North Korea’s December 2009 currency revaluation triggered disastrous consequences. Many citizens lost life savings and some died of starvation as a result of severe inflation and food shortages, which were exacerbated by the recent devastating floods.
In a country where 33 percent of the population is already undernourished, North Korea faces major threats to its future food security. Environmental and technical challenges include a shortage of arable soil, insufficient infrastructure, shortages of agricultural inputs (such as fuel, fertilizer and machinery), inadequate water reserves, lack of access to international markets and food imports, and vulnerability to natural disasters such as droughts, floods, and typhoons.
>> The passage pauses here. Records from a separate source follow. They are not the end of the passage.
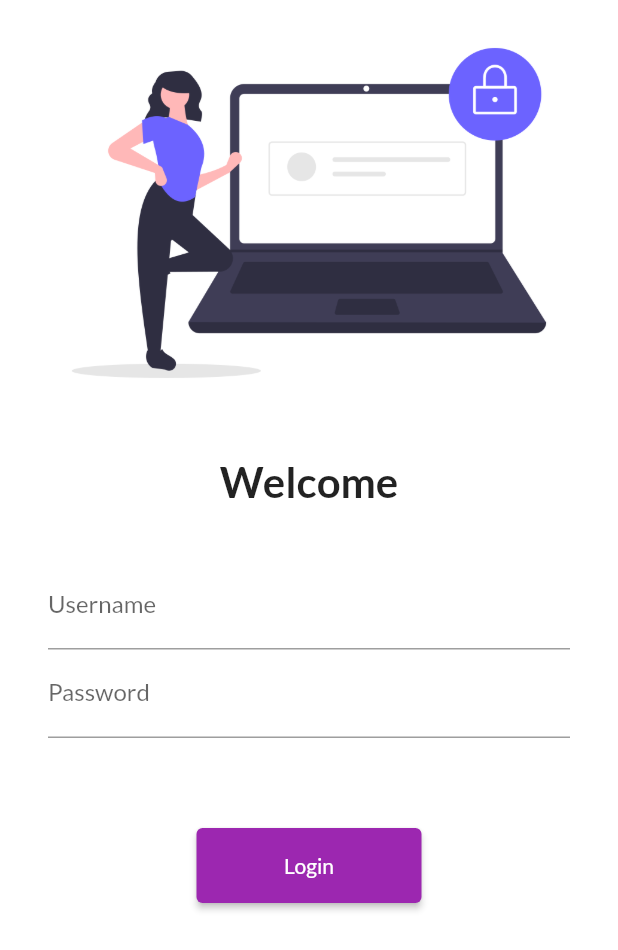
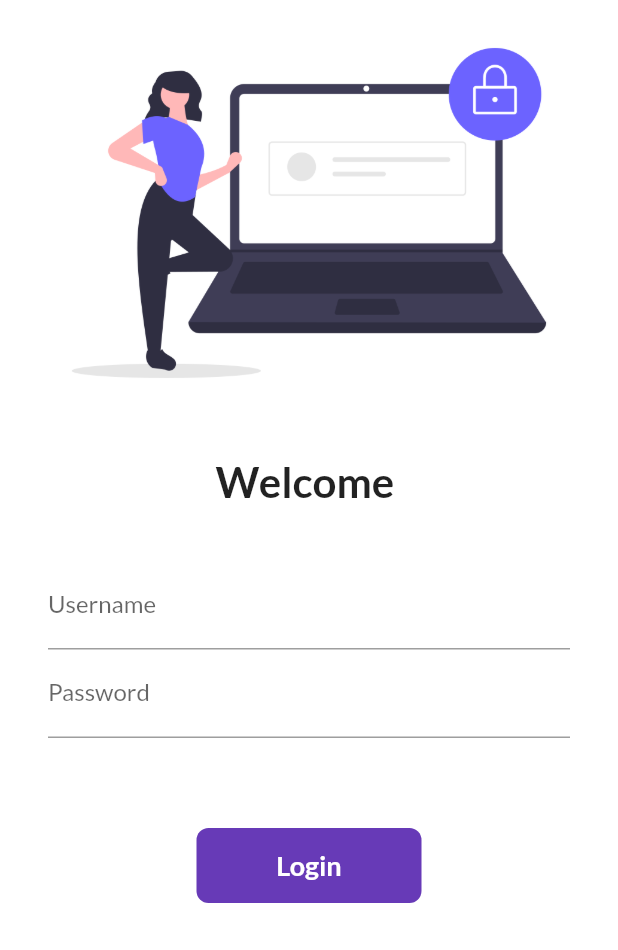
Before and after one commit to ShivomGoel/30DaysOfFlutter, a Flutter app: the screen it shows after launch, on a phone screen of 412 x 824 dp. Shown: the top 950 px of the screen. Run offline on Flutter 3.47's test engine with Material 2 defaults, Android fonts, the phone set to English and light mode, and no system bars; our stand-ins replace google_fonts.

Commit message:
completed day6

```diff
--- a/lib/pages/login_page.dart
+++ b/lib/pages/login_page.dart
@@ -1,7 +1,14 @@
 import 'package:flutter/material.dart';
 import 'package:flutter_catalog/utils/routes.dart';
 
-class LoginPage extends StatelessWidget {
+class LoginPage extends StatefulWidget {
+  @override
+  State<LoginPage> createState() => _LoginPageState();
+}
+
+class _LoginPageState extends State<LoginPage> {
+  String name = "";
+  bool changeButton = false;
   @override
   Widget build(BuildContext context) {
     return Material(
@@ -17,7 +24,7 @@ class LoginPage extends StatelessWidget {
                 height: 20,
               ),
               Text(
-                "Welcome",
+                "Welcome $name",
                 style: TextStyle(
                   fontSize: 28,
                   fontWeight: FontWeight.bold,
@@ -34,6 +41,10 @@ class LoginPage extends StatelessWidget {
                     TextFormField(
                       decoration: InputDecoration(
                           hintText: "Enter Username", labelText: "Username"),
+                      onChanged: (value) {
+                        name = value;
+                        setState(() {});
+                      },
                     ),
                     TextFormField(
                       obscureText: true,
@@ -43,13 +54,42 @@ class LoginPage extends StatelessWidget {
                     SizedBox(
                       height: 60,
                     ),
-                    ElevatedButton(
-                      child: Text("Login"),
-                      style: TextButton.styleFrom(minimumSize: Size(150, 50)),
-                      onPressed: () {
+
+                    InkWell(
+                      onTap: () async {
+                        setState(() {
+                          changeButton = true;
+                        });
+                        await Future.delayed(Duration(seconds: 1));
                         Navigator.pushNamed(context, MyRoutes.homeRoute);
                       },
-                    )
+                      child: AnimatedContainer(
+                        duration: Duration(seconds: 1),
+                        height: 50,
+                        width: changeButton ? 50 : 150,
+                        alignment: Alignment.center,
+                        child: changeButton
+                            ? Icon(Icons.done, color: Colors.white)
+                            : Text(
+                                "Login",
+                                style: TextStyle(
+                                    color: Colors.white,
+                                    fontWeight: FontWeight.bold,
+                                    fontSize: 18),
+                              ),
+                        decoration: BoxDecoration(
+                            color: Colors.deepPurple,
+                            borderRadius:
+                                BorderRadius.circular(changeButton ? 50 : 8)),
+                      ),
+                    ),
+                    //ElevatedButton(
+                    //  child: Text("Login"),
+                    //  style: TextButton.styleFrom(minimumSize: Size(150, 50)),
+                    //  onPressed: () {
+                    //    Navigator.pushNamed(context, MyRoutes.homeRoute);
+                    //  },
+                    //)
                   ],
                 ),
               )
```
Although agricultural production accounts for around 23 percent of North Korea’s GDP, its colder climate, brief growing period, and mountainous terrain is not conducive to the cultivation of critical staples such as rice.
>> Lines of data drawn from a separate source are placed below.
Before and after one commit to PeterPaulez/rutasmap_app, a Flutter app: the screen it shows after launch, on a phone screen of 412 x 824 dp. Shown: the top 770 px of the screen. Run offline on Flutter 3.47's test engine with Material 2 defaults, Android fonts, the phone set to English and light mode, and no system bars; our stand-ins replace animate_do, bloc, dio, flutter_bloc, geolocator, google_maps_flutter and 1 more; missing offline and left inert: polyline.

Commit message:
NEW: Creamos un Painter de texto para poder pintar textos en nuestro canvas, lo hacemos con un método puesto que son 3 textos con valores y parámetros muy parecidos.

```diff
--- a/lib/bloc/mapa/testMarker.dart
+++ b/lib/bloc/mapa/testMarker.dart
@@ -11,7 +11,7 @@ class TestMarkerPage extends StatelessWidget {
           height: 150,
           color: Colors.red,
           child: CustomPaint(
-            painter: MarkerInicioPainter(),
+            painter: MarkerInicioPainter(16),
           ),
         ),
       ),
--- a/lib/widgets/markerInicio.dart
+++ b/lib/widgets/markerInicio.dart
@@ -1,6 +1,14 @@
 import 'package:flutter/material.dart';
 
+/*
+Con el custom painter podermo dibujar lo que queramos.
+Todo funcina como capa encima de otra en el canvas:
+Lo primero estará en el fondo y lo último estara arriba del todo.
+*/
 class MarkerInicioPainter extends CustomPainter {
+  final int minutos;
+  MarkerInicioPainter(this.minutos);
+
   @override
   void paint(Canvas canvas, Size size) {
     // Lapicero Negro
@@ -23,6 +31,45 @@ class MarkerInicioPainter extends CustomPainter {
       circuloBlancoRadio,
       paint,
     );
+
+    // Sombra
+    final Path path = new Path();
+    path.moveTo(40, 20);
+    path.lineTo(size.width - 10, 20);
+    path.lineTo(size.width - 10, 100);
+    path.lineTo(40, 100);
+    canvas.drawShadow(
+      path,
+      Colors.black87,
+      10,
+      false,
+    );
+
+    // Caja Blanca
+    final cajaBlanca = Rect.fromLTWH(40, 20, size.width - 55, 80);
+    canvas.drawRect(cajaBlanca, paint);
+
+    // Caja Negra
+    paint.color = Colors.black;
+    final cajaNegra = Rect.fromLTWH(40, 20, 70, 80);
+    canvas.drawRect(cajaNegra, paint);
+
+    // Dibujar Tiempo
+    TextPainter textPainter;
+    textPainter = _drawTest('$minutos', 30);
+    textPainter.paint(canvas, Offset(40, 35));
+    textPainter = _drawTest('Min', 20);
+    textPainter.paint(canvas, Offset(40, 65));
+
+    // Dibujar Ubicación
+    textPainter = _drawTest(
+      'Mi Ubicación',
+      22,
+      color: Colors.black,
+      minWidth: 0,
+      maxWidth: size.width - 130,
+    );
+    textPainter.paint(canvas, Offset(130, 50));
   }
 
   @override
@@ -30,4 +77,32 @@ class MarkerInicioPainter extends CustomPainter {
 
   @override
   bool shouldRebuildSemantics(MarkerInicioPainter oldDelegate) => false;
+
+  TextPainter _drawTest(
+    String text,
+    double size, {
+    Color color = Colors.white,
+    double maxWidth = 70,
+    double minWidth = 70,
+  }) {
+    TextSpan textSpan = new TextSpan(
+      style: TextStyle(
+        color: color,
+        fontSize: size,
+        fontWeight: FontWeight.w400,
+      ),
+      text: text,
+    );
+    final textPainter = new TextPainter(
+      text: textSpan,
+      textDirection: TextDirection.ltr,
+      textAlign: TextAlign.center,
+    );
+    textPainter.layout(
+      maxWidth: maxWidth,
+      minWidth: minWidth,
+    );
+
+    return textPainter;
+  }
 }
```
Despite Pyongyang’s adherence to the “juche” ideology, the agricultural sector’s performance has been on a downward trend since the 1990s and remains far from self-sufficiency. Plagued by ineffectiveness, North Korea’s opaque Public Distribution System (PDS) – ostensibly designed for equal distribution of rations to the population – has all but collapsed in recent years, forcing the government to accept aid from China and South Korea. In a rare admission, the leadership has acknowledged its inability to alleviate the food crisis and has encouraged citizens to look to private markets for essential provisions. Another indication of government failure and the increasingly dire food situation comes from reports that the country’s military is storing over 1 million tons of rice in preparation for war.
As public discontent increases in response to the food crisis, North Korea remains far from improving its shortage-induced food insecurity. Dependency on continued, or even increased, foreign food aid will not alleviate long-term shortages. The agriculture sector would benefit from aid in the form of pesticides and fertilizers. Output can also be boosted by crop diversification, more advanced tools and machinery, and reduced soil input.
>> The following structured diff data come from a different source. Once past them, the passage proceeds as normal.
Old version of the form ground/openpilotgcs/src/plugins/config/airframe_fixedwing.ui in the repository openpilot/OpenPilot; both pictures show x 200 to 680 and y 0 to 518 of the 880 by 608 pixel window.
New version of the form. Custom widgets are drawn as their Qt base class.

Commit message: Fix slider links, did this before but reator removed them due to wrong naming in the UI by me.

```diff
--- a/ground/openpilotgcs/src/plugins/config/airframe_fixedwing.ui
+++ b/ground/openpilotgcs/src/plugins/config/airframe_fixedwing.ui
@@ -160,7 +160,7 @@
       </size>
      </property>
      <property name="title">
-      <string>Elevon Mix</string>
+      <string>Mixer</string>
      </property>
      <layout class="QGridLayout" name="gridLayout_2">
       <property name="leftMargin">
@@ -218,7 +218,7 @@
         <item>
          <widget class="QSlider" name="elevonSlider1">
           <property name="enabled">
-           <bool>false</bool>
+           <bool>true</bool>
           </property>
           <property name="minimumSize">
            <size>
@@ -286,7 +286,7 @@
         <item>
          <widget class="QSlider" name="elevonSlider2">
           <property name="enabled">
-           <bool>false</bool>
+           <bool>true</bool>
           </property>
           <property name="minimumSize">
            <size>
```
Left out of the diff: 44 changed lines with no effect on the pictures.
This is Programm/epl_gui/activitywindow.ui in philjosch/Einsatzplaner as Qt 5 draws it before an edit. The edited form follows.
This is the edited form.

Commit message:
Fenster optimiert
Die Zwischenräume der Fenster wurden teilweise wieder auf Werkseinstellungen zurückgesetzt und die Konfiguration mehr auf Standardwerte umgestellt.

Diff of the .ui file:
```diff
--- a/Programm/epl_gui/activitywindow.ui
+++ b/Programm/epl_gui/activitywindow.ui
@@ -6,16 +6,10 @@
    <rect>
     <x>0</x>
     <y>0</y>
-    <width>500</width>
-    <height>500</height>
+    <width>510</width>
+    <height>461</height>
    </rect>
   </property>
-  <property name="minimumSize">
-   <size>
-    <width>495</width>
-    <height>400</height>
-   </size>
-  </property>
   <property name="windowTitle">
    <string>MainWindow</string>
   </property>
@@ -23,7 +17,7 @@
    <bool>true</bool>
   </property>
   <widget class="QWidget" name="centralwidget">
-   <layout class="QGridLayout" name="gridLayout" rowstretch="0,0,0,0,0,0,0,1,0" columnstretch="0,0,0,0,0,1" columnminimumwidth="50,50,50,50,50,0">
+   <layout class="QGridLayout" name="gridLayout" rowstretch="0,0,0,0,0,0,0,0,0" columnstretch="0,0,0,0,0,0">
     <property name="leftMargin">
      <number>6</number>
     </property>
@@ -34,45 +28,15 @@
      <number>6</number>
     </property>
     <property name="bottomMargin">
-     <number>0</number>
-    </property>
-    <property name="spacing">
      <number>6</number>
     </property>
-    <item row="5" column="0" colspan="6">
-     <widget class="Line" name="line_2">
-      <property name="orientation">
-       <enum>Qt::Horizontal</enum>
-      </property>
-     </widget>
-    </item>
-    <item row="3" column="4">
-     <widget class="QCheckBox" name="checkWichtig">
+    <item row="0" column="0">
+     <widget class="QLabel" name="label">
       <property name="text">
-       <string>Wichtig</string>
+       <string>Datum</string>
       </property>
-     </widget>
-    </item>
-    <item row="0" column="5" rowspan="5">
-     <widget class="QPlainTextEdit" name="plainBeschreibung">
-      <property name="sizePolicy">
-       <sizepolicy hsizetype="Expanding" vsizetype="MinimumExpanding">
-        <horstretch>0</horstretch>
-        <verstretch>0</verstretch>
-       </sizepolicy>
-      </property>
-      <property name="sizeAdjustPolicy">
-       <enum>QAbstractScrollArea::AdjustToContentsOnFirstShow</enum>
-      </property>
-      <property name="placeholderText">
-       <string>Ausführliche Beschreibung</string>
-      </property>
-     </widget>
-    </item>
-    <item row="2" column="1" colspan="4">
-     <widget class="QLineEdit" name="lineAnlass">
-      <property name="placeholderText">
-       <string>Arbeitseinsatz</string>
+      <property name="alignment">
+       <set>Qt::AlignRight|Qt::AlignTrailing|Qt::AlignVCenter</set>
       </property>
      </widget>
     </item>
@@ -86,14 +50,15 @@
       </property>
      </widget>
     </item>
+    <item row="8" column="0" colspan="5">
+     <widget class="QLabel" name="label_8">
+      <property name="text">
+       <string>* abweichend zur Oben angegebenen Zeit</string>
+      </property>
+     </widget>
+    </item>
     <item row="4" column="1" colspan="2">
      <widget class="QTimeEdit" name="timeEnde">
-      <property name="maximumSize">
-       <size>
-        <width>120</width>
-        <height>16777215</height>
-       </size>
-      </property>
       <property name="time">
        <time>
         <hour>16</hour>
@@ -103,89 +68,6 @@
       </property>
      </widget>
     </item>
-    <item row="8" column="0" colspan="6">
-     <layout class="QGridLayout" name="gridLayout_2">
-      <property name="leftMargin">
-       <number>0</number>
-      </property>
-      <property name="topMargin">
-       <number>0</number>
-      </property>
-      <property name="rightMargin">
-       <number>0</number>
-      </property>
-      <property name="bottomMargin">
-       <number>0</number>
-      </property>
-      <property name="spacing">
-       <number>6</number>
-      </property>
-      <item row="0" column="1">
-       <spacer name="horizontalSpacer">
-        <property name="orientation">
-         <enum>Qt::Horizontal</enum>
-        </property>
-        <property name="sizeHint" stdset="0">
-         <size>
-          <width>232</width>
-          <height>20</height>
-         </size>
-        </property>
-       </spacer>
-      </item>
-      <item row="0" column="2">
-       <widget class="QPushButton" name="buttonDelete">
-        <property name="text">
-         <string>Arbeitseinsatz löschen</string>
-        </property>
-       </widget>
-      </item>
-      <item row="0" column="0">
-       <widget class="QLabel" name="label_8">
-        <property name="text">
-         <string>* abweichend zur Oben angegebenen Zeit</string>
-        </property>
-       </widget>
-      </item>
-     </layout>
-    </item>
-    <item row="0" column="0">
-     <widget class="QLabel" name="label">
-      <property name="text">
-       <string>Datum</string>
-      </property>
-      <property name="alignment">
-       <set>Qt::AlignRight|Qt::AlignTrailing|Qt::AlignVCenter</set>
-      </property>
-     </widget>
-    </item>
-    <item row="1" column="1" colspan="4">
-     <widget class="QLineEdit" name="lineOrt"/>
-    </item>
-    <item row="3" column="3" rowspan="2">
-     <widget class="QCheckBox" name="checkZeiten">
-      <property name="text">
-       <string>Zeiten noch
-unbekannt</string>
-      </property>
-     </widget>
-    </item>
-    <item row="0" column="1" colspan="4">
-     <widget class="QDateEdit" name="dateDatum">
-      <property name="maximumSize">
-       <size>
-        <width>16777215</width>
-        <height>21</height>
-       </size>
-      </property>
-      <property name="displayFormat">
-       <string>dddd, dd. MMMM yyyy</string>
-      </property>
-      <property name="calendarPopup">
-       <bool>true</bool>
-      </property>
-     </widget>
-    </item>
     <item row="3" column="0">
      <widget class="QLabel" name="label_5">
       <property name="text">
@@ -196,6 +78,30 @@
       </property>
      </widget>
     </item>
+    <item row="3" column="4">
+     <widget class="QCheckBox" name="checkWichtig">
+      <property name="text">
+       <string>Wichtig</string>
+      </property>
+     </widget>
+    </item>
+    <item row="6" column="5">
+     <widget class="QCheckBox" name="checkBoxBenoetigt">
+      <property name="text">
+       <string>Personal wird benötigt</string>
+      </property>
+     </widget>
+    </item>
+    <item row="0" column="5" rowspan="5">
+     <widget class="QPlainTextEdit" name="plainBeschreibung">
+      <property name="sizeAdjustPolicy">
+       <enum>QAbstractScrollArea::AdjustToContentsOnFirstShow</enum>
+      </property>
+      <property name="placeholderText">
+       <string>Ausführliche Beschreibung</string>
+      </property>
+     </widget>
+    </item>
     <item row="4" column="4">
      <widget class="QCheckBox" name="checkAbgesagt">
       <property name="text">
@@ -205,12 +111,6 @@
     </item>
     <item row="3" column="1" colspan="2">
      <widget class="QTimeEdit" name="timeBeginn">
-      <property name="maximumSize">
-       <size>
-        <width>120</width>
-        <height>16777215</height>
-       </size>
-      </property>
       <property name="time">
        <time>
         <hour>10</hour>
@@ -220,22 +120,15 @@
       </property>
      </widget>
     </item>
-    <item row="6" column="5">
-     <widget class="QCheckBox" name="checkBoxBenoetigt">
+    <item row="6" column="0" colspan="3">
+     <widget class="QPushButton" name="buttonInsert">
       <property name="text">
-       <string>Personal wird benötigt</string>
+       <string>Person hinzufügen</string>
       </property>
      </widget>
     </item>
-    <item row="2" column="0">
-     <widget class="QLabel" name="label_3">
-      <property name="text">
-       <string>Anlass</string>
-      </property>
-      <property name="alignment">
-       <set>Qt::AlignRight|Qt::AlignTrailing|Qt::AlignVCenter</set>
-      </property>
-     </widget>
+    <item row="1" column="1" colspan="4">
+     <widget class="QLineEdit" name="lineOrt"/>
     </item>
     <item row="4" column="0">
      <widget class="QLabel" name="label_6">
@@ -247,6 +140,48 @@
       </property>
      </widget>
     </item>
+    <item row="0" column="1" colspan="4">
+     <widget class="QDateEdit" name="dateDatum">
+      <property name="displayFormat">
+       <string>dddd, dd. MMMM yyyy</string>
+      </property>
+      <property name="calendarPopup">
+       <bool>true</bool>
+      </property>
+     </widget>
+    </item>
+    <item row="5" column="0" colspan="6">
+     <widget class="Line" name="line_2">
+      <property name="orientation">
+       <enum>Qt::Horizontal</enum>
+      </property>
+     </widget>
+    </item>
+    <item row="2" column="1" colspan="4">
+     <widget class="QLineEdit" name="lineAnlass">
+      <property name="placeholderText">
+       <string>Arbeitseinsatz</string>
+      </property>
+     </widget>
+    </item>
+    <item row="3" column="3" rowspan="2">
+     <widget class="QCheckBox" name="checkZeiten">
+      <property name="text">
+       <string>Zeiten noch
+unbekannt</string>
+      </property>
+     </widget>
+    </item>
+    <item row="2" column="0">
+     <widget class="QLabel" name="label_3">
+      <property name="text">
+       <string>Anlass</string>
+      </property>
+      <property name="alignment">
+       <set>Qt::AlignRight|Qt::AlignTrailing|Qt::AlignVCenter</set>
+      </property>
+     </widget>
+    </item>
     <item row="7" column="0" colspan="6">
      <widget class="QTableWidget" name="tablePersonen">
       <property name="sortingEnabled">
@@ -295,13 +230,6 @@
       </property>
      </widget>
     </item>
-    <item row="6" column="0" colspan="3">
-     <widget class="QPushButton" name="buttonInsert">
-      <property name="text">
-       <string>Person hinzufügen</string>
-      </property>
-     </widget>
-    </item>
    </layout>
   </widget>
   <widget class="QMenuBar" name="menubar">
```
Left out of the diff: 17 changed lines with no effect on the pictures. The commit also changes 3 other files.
North Korea’s food security is inherently tied to its political conditions as the latter stifles market drivers and foreign economic exchanges. Despite continuation in authoritarian rule, the country’s strengthening economic relationship with China and improving telecommunications system is facilitating access to information that could buoy public backlash toward Pyongyang. International and domestic pressure on the new regime could possibly induce greater transparency or improvements in the efficiency of the PDS.
Greater political shifts, particularly unification on the Korean peninsula, could accelerate opportunities for an influx of aid, removal of sanctions, and eventually more sound economic and agricultural policies. Although most North Korea watchers agree that unification will eventually occur, its prospects remain bleak in the near future, as does the chance for a relief in food shortages.